(Entries taken from a collection)

=======

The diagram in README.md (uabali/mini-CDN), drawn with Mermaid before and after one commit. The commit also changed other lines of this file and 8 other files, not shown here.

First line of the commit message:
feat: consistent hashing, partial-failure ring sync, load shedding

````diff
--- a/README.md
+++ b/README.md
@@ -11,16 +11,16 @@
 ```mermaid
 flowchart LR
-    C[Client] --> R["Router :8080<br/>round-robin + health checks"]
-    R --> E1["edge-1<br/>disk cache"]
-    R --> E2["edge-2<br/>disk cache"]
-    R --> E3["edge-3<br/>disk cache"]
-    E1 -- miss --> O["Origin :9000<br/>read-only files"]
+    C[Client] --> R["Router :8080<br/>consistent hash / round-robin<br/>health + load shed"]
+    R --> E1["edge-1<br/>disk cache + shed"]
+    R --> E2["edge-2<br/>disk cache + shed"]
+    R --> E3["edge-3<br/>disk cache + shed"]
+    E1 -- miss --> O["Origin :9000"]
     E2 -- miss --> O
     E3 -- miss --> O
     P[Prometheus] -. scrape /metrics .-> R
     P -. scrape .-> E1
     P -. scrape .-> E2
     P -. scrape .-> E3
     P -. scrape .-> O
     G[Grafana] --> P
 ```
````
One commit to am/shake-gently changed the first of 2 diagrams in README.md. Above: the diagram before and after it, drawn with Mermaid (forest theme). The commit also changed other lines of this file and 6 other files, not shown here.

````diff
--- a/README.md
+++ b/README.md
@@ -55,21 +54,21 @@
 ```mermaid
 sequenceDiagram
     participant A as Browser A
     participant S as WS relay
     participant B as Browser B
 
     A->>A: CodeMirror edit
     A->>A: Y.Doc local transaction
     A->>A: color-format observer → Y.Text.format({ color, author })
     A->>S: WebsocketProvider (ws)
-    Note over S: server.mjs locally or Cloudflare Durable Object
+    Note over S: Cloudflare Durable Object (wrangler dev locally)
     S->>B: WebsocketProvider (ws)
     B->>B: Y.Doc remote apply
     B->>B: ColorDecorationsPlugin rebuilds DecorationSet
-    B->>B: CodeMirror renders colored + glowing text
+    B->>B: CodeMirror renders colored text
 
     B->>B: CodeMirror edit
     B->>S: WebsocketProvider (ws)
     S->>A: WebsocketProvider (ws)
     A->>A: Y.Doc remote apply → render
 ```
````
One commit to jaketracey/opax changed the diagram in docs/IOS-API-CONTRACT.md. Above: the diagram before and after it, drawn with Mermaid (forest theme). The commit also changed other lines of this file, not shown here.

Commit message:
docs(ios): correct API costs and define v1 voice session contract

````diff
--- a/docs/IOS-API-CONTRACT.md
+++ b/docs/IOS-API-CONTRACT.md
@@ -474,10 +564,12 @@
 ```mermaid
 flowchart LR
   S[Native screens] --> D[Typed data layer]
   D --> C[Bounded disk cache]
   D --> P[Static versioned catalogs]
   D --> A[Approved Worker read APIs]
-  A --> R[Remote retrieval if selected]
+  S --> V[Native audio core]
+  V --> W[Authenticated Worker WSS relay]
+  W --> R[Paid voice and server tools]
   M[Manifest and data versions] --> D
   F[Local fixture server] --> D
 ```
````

=======

Without omitting anything, output the data verbatim.

■ SOLUTION TO THE EXERCISE ■
The diagram in README.md (uabali/mini-CDN), drawn with Mermaid before and after one commit. The commit also changed other lines of this file and 8 other files, not shown here.

First line of the commit message:
feat: consistent hashing, partial-failure ring sync, load shedding

````diff
--- a/README.md
+++ b/README.md
@@ -11,16 +11,16 @@
 ```mermaid
 flowchart LR
-    C[Client] --> R["Router :8080<br/>round-robin + health checks"]
-    R --> E1["edge-1<br/>disk cache"]
-    R --> E2["edge-2<br/>disk cache"]
-    R --> E3["edge-3<br/>disk cache"]
-    E1 -- miss --> O["Origin :9000<br/>read-only files"]
+    C[Client] --> R["Router :8080<br/>consistent hash / round-robin<br/>health + load shed"]
+    R --> E1["edge-1<br/>disk cache + shed"]
+    R --> E2["edge-2<br/>disk cache + shed"]
+    R --> E3["edge-3<br/>disk cache + shed"]
+    E1 -- miss --> O["Origin :9000"]
     E2 -- miss --> O
     E3 -- miss --> O
     P[Prometheus] -. scrape /metrics .-> R
     P -. scrape .-> E1
     P -. scrape .-> E2
     P -. scrape .-> E3
     P -. scrape .-> O
     G[Grafana] --> P
 ```
````
One commit to am/shake-gently changed the first of 2 diagrams in README.md. Above: the diagram before and after it, drawn with Mermaid (forest theme). The commit also changed other lines of this file and 6 other files, not shown here.

````diff
--- a/README.md
+++ b/README.md
@@ -55,21 +54,21 @@
 ```mermaid
 sequenceDiagram
     participant A as Browser A
     participant S as WS relay
     participant B as Browser B
 
     A->>A: CodeMirror edit
     A->>A: Y.Doc local transaction
     A->>A: color-format observer → Y.Text.format({ color, author })
     A->>S: WebsocketProvider (ws)
-    Note over S: server.mjs locally or Cloudflare Durable Object
+    Note over S: Cloudflare Durable Object (wrangler dev locally)
     S->>B: WebsocketProvider (ws)
     B->>B: Y.Doc remote apply
     B->>B: ColorDecorationsPlugin rebuilds DecorationSet
-    B->>B: CodeMirror renders colored + glowing text
+    B->>B: CodeMirror renders colored text
 
     B->>B: CodeMirror edit
     B->>S: WebsocketProvider (ws)
     S->>A: WebsocketProvider (ws)
     A->>A: Y.Doc remote apply → render
 ```
````
One commit to jaketracey/opax changed the diagram in docs/IOS-API-CONTRACT.md. Above: the diagram before and after it, drawn with Mermaid (forest theme). The commit also changed other lines of this file, not shown here.

Commit message:
docs(ios): correct API costs and define v1 voice session contract

````diff
--- a/docs/IOS-API-CONTRACT.md
+++ b/docs/IOS-API-CONTRACT.md
@@ -474,10 +564,12 @@
 ```mermaid
 flowchart LR
   S[Native screens] --> D[Typed data layer]
   D --> C[Bounded disk cache]
   D --> P[Static versioned catalogs]
   D --> A[Approved Worker read APIs]
-  A --> R[Remote retrieval if selected]
+  S --> V[Native audio core]
+  V --> W[Authenticated Worker WSS relay]
+  W --> R[Paid voice and server tools]
   M[Manifest and data versions] --> D
   F[Local fixture server] --> D
 ```
````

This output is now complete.